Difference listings
+ + +

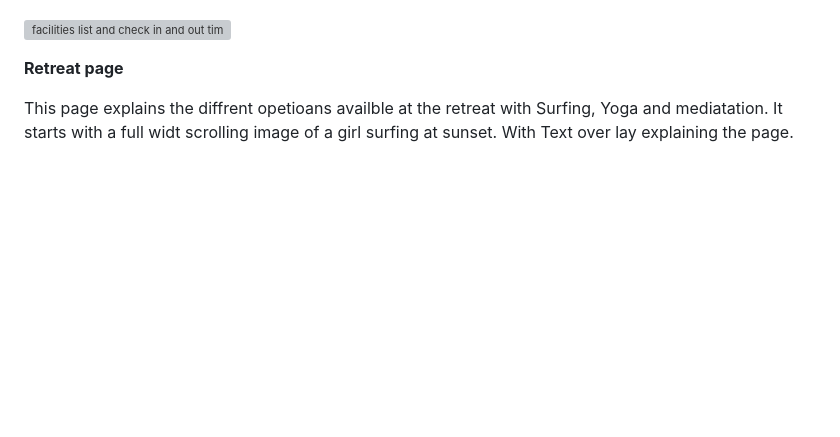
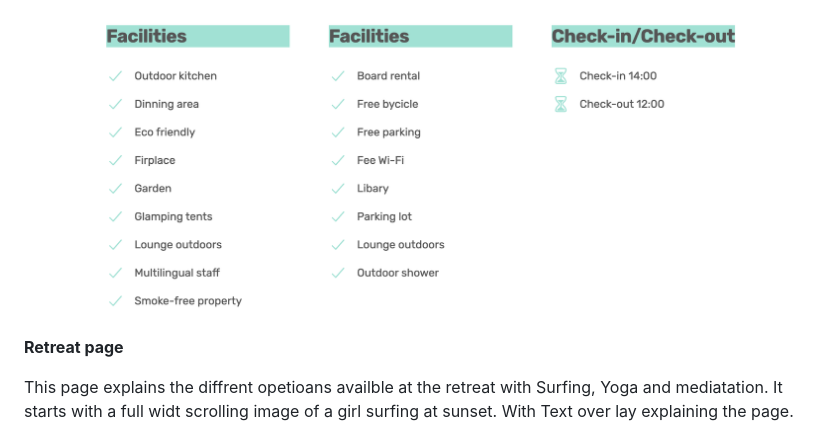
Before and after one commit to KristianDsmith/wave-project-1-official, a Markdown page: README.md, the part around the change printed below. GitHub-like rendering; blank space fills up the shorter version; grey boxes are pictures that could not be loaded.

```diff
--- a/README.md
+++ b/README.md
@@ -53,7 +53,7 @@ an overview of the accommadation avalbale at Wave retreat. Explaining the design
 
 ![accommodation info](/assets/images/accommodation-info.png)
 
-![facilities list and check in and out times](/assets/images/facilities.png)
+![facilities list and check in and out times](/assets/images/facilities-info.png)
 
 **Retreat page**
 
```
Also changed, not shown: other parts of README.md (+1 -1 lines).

+ + +

= What the task requires =
Search the data above for the string "assets" and return every line that has it.

= Problem solution =
 ![accommodation info](/assets/images/accommodation-info.png)
-![facilities list and check in and out times](/assets/images/facilities.png)
+![facilities list and check in and out times](/assets/images/facilities-info.png)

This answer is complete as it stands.